Axel Kasseböhmer, Walchensee, Nr. 79, 2011, oil on canvas, 13 x 19 3/4".

Axel Kasseböhmer

Axel Kasseböhmer, Walchensee, Nr. 79, 2011, oil on canvas, 13 x 19 3/4".

Does it make sense to look for the best painting in a show that presents seemingly endless variations on the same motif? Axel Kasseböhmer’s exhibition “100 x Walchensee” showcased a hundred small oil paintings of waterside and mountain scenery, each 13 x 19 3/4". Although there are differences in imagery, color, texture, and atmosphere among them, all were created around the Alpine lake where the German painter Lovis Corinth worked in the 1920s and produced an important body of landscape paintings. Corinth, who owned a house on the lake, painted in all seasons and during all times of day, and this must have inspired Kasseböhmer to take on a similar challenge. His ensemble was presented as an installation on two facing walls, each showing fifty paintings in a regular grid.

Quite a few of the paintings depict the actual lake with mountains in the background. Others present a road, a field, or details of individual trees. And some, significantly, cannot fully be identified as landscapes, since they seem almost abstract. Such a rigorous stylistic exercise calls to mind Raymond Queneau’s Exercices de style, published in 1947, which describes a simple scene of a passenger entering a bus in ninety-nine different ways, with variations in vocabulary, perspective, and tone of voice. There is a crucial difference, however: In Queneau’s book, the scene itself is hardly important; the actual subject is the exercise, making clear to what extent style defines a story. In Kasseböhmer’s oeuvre, however, the landscape does have some intrinsic importance. Part of the work seems rooted in a Romantic interest in nature as a projection of the artist’s worldview. And this Romanticism is embedded in a larger perspective, escaping a particular time frame, through the variations in texture, ways of drawing, and choice of color.

Kasseböhmer demonstrates his technical virtuosity particularly by letting the paint act on itself. A great deal of chance and play is at work here, for instance when the dripping or scratching of paint becomes part of drawing the outlines of the landscape.
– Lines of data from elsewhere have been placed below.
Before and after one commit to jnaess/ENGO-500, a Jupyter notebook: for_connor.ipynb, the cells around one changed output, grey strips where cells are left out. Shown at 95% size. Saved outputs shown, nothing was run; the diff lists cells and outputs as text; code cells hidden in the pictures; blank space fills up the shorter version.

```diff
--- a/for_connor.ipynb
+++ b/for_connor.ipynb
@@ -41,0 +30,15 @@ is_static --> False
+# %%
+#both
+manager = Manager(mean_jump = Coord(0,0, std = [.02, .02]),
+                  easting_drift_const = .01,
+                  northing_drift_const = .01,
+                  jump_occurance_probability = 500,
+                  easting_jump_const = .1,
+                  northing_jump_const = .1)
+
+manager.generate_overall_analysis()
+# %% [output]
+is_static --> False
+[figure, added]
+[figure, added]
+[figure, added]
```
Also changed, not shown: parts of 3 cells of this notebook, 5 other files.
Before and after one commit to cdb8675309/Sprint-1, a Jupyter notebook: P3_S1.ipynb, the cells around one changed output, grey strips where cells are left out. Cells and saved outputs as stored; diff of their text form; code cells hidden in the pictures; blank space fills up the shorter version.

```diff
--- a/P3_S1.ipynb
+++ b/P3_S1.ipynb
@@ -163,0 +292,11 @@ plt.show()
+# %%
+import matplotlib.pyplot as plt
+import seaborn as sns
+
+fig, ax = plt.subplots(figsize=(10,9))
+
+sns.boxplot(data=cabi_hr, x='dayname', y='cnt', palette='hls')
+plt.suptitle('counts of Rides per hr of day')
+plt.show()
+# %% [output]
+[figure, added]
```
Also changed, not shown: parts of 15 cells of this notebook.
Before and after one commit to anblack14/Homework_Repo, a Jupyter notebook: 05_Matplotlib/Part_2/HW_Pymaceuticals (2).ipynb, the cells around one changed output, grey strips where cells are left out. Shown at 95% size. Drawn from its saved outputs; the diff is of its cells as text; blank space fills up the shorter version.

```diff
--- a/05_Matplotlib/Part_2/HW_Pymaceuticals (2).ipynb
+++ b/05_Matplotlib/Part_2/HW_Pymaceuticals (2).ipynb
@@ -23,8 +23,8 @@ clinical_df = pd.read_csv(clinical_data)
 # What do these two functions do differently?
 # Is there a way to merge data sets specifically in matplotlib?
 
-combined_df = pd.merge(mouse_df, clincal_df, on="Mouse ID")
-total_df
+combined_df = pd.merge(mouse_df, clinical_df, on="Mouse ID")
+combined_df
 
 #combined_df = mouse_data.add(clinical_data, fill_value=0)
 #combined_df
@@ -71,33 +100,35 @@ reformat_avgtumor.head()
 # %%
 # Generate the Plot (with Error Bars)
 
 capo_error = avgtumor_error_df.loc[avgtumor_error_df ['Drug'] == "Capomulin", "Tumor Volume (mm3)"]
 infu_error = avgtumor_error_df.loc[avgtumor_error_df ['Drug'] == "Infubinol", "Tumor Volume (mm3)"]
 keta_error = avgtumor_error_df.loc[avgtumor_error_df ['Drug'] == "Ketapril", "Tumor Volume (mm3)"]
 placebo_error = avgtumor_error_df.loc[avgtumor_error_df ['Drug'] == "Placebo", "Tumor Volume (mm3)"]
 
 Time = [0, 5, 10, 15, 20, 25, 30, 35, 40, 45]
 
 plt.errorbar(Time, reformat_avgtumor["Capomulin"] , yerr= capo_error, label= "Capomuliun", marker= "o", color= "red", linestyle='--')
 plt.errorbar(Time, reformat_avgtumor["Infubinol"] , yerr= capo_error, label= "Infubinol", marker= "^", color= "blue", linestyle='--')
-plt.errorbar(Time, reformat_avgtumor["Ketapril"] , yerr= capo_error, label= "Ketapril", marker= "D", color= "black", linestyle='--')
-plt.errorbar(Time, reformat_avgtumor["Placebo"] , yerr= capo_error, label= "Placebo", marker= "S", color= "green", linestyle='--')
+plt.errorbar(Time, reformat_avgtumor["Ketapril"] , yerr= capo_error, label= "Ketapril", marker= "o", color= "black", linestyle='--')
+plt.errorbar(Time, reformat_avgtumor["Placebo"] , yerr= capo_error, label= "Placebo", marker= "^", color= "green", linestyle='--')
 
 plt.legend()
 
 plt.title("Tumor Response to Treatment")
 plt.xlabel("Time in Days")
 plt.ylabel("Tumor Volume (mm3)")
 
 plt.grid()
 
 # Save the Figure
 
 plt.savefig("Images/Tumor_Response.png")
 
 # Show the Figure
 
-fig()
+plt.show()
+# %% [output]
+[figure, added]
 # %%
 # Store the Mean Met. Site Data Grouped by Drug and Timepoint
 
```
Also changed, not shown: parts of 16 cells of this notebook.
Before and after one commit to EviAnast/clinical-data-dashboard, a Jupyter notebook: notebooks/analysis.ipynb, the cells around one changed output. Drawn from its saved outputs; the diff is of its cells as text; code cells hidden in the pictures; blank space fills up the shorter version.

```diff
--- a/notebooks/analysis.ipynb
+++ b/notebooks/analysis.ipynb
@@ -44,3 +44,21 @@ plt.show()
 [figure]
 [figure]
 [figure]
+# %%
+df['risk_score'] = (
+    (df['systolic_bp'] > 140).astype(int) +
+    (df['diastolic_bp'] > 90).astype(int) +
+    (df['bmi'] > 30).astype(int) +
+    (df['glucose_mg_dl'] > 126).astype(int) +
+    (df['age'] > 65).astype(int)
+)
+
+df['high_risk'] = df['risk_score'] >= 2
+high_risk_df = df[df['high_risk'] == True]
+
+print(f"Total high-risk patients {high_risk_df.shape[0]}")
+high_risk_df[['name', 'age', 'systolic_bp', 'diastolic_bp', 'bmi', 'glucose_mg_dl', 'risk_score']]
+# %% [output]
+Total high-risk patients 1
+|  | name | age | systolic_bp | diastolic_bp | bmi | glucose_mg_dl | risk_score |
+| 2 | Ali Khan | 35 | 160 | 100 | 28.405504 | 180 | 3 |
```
The joy of painting is obvious in these works. Occasionally the painter even seems to get carried away by the endless possibilities, fetishizing his medium, or his own virtuosity. Yet in his experimentation with texture, layers of color, and the pleasures of process, he comes up with some great surprises—as in a work where drawing appears as a result of a comb going through a thick layer of paint. His palette, too, is very composed and precise, offering a partial antidote to his frenzied exploration of paint’s other material properties. So there are more and less successful works here. One of my candidates for best in show would be a blue landscape that impresses with its accurate and bright simplicity (Walchensee, Nr. 79, 2011).

However, the point here is the ensemble as a whole, for it is only through the whole that we can see the artist posing a serious painter’s problem: that of how to work within such a traditional and often practiced genre today without disqualifying yourself. Seriality is part of Kasseböhmer’s response, combined with nonironic attempts to capture nature in a work of art. The dynamics of looking through stylistic variations creates a delicate balance between landscape painting itself and a reflection on the history and validity of the painted image.

Jurriaan Benschop